[Front-end code edit data]
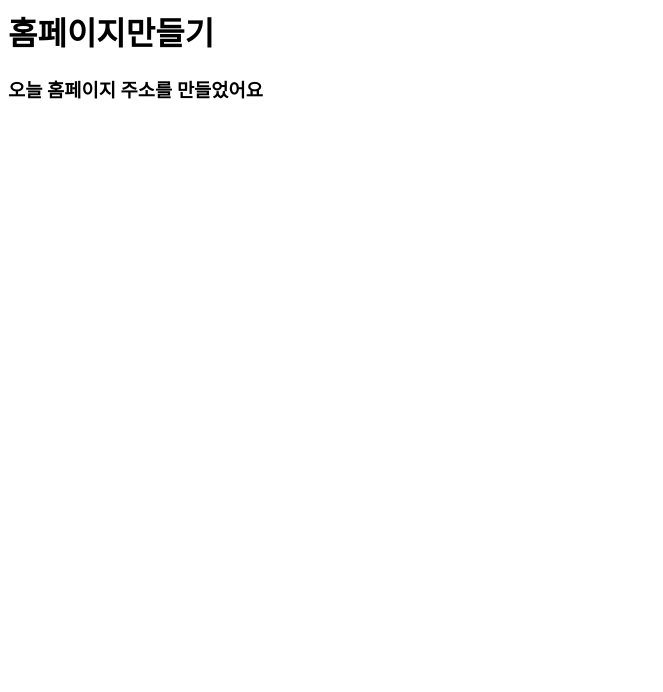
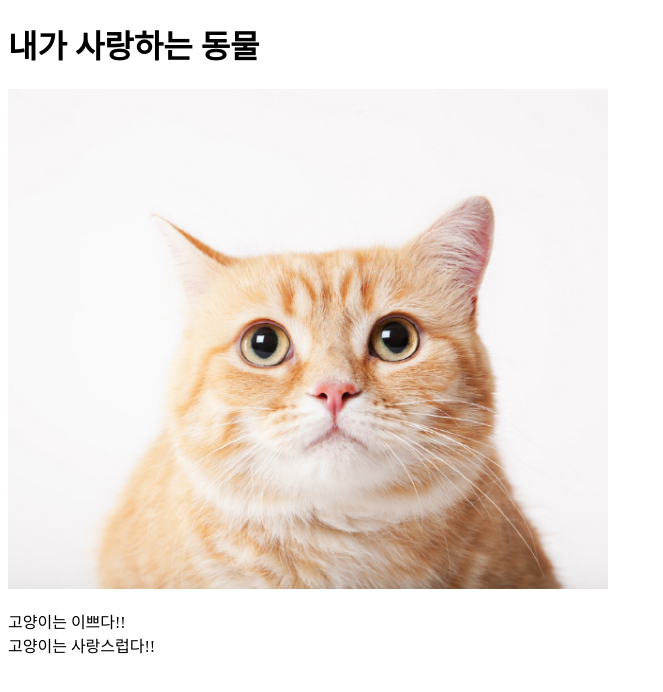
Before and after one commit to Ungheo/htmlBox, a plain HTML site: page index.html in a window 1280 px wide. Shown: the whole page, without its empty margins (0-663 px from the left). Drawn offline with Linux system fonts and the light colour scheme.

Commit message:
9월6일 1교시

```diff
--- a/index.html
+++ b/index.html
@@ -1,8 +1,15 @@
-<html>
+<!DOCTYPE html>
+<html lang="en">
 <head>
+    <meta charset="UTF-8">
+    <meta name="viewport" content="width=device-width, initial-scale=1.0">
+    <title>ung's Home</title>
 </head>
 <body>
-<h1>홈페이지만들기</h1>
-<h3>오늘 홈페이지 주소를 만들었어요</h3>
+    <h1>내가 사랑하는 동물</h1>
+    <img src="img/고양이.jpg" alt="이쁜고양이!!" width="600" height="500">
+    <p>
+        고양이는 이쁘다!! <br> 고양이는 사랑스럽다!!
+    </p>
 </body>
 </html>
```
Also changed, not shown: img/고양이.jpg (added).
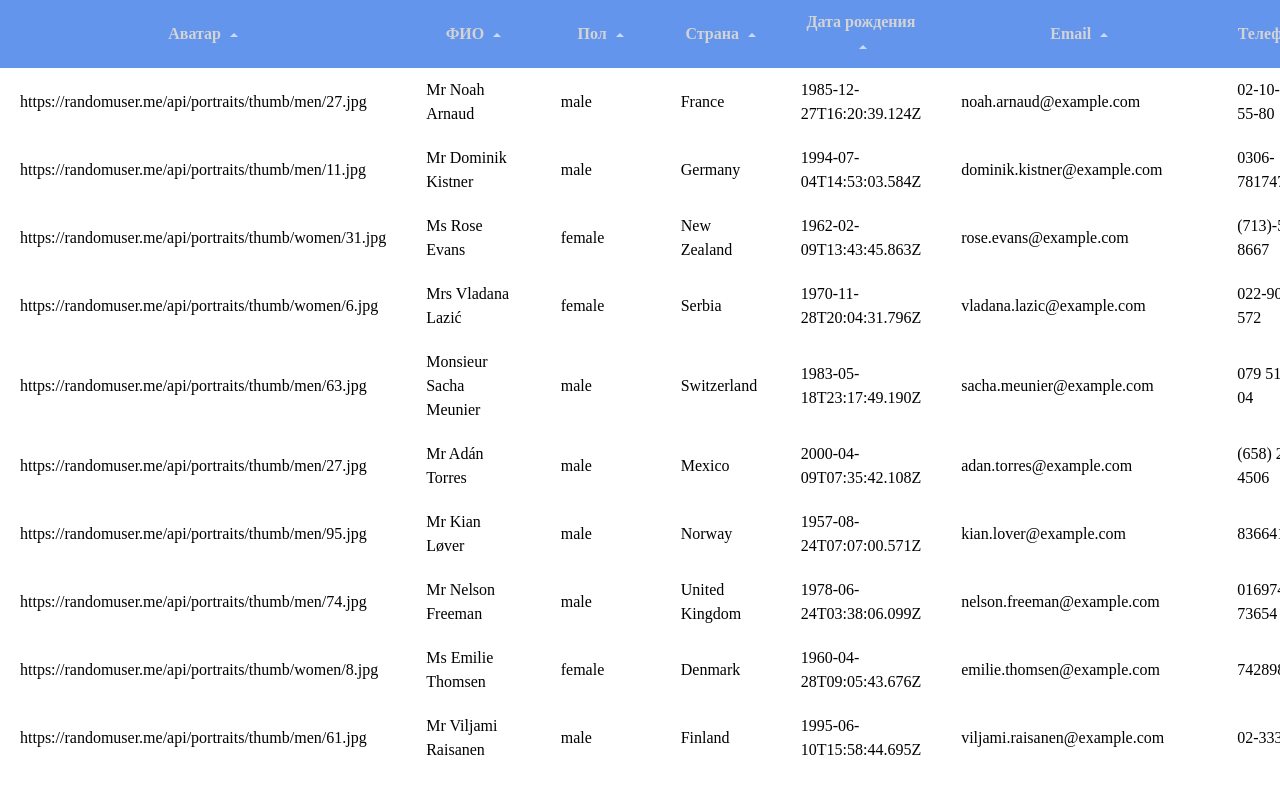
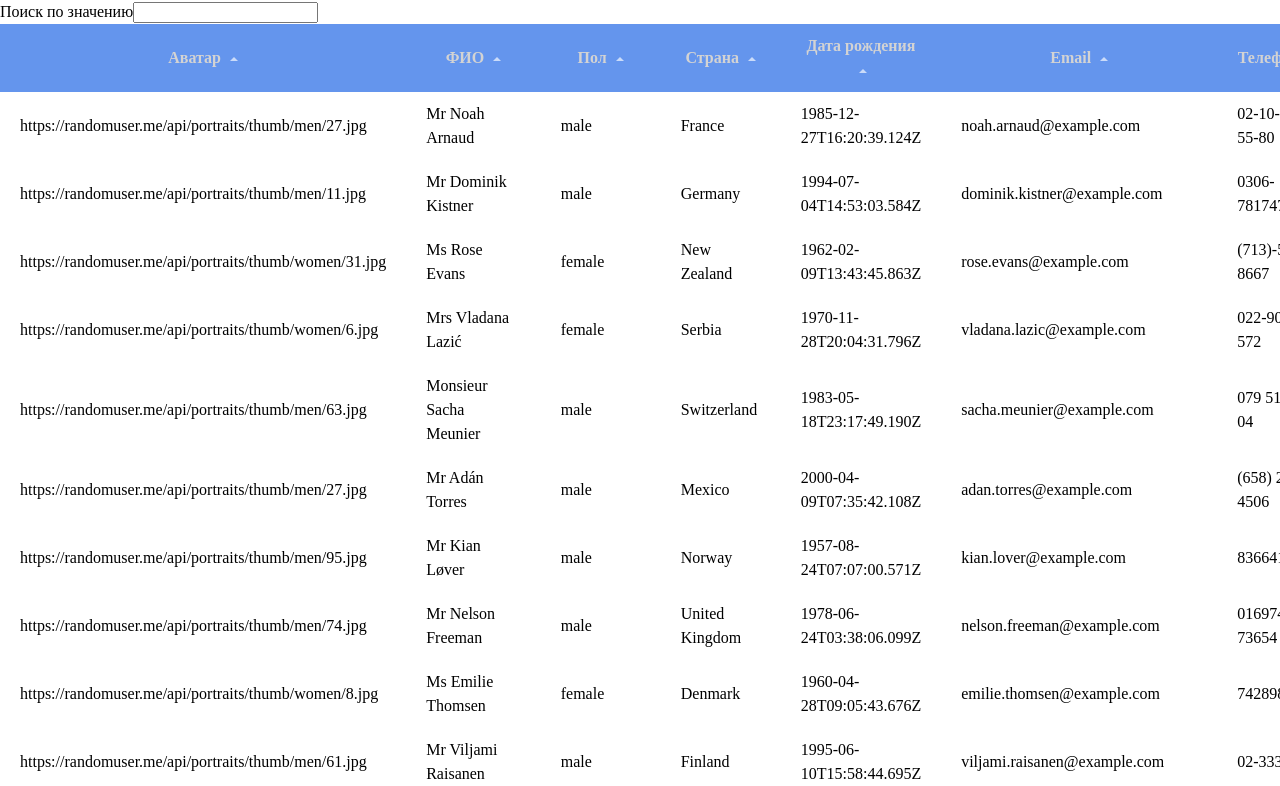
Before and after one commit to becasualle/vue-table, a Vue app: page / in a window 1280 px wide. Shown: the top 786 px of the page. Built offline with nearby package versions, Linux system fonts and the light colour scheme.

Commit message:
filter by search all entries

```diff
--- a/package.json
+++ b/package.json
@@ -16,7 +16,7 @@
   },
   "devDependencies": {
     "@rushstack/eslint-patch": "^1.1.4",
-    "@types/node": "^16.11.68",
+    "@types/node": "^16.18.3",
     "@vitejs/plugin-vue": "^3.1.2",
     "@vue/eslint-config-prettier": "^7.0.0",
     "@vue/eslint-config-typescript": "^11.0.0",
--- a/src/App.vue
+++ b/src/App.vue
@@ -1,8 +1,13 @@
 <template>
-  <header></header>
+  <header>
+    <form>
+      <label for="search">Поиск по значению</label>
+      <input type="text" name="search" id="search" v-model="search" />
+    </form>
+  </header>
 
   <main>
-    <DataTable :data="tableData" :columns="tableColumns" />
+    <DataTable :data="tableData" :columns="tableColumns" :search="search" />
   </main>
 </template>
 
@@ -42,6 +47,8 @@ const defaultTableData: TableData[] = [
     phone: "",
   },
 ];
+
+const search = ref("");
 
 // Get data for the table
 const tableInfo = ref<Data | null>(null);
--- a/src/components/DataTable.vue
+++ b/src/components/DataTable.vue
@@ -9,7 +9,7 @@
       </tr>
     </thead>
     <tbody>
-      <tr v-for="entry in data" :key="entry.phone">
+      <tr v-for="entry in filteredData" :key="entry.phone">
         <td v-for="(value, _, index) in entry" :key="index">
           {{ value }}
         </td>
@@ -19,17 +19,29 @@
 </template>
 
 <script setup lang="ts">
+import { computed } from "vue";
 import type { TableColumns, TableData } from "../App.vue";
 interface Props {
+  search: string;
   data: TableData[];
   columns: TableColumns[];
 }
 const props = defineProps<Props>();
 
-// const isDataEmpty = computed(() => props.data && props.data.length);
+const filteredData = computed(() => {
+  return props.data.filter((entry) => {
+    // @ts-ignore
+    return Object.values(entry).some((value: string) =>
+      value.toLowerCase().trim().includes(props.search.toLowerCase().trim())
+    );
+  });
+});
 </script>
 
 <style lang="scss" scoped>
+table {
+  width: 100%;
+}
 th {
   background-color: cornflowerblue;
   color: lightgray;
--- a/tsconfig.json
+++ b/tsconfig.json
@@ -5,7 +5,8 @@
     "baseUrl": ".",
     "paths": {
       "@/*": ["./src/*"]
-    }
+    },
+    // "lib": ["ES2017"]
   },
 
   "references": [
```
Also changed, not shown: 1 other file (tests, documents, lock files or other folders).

[WHAT THE EXERCISE ASKS] Pictures aside, write out all of the records exactly.

[EXERCISE RESULT]
Before and after one commit to Ungheo/htmlBox, a plain HTML site: page index.html in a window 1280 px wide. Shown: the whole page, without its empty margins (0-663 px from the left). Drawn offline with Linux system fonts and the light colour scheme.

Commit message:
9월6일 1교시

```diff
--- a/index.html
+++ b/index.html
@@ -1,8 +1,15 @@
-<html>
+<!DOCTYPE html>
+<html lang="en">
 <head>
+    <meta charset="UTF-8">
+    <meta name="viewport" content="width=device-width, initial-scale=1.0">
+    <title>ung's Home</title>
 </head>
 <body>
-<h1>홈페이지만들기</h1>
-<h3>오늘 홈페이지 주소를 만들었어요</h3>
+    <h1>내가 사랑하는 동물</h1>
+    <img src="img/고양이.jpg" alt="이쁜고양이!!" width="600" height="500">
+    <p>
+        고양이는 이쁘다!! <br> 고양이는 사랑스럽다!!
+    </p>
 </body>
 </html>
```
Also changed, not shown: img/고양이.jpg (added).
Before and after one commit to becasualle/vue-table, a Vue app: page / in a window 1280 px wide. Shown: the top 786 px of the page. Built offline with nearby package versions, Linux system fonts and the light colour scheme.

Commit message:
filter by search all entries

```diff
--- a/package.json
+++ b/package.json
@@ -16,7 +16,7 @@
   },
   "devDependencies": {
     "@rushstack/eslint-patch": "^1.1.4",
-    "@types/node": "^16.11.68",
+    "@types/node": "^16.18.3",
     "@vitejs/plugin-vue": "^3.1.2",
     "@vue/eslint-config-prettier": "^7.0.0",
     "@vue/eslint-config-typescript": "^11.0.0",
--- a/src/App.vue
+++ b/src/App.vue
@@ -1,8 +1,13 @@
 <template>
-  <header></header>
+  <header>
+    <form>
+      <label for="search">Поиск по значению</label>
+      <input type="text" name="search" id="search" v-model="search" />
+    </form>
+  </header>
 
   <main>
-    <DataTable :data="tableData" :columns="tableColumns" />
+    <DataTable :data="tableData" :columns="tableColumns" :search="search" />
   </main>
 </template>
 
@@ -42,6 +47,8 @@ const defaultTableData: TableData[] = [
     phone: "",
   },
 ];
+
+const search = ref("");
 
 // Get data for the table
 const tableInfo = ref<Data | null>(null);
--- a/src/components/DataTable.vue
+++ b/src/components/DataTable.vue
@@ -9,7 +9,7 @@
       </tr>
     </thead>
     <tbody>
-      <tr v-for="entry in data" :key="entry.phone">
+      <tr v-for="entry in filteredData" :key="entry.phone">
         <td v-for="(value, _, index) in entry" :key="index">
           {{ value }}
         </td>
@@ -19,17 +19,29 @@
 </template>
 
 <script setup lang="ts">
+import { computed } from "vue";
 import type { TableColumns, TableData } from "../App.vue";
 interface Props {
+  search: string;
   data: TableData[];
   columns: TableColumns[];
 }
 const props = defineProps<Props>();
 
-// const isDataEmpty = computed(() => props.data && props.data.length);
+const filteredData = computed(() => {
+  return props.data.filter((entry) => {
+    // @ts-ignore
+    return Object.values(entry).some((value: string) =>
+      value.toLowerCase().trim().includes(props.search.toLowerCase().trim())
+    );
+  });
+});
 </script>
 
 <style lang="scss" scoped>
+table {
+  width: 100%;
+}
 th {
   background-color: cornflowerblue;
   color: lightgray;
--- a/tsconfig.json
+++ b/tsconfig.json
@@ -5,7 +5,8 @@
     "baseUrl": ".",
     "paths": {
       "@/*": ["./src/*"]
-    }
+    },
+    // "lib": ["ES2017"]
   },
 
   "references": [
```
Also changed, not shown: 1 other file (tests, documents, lock files or other folders).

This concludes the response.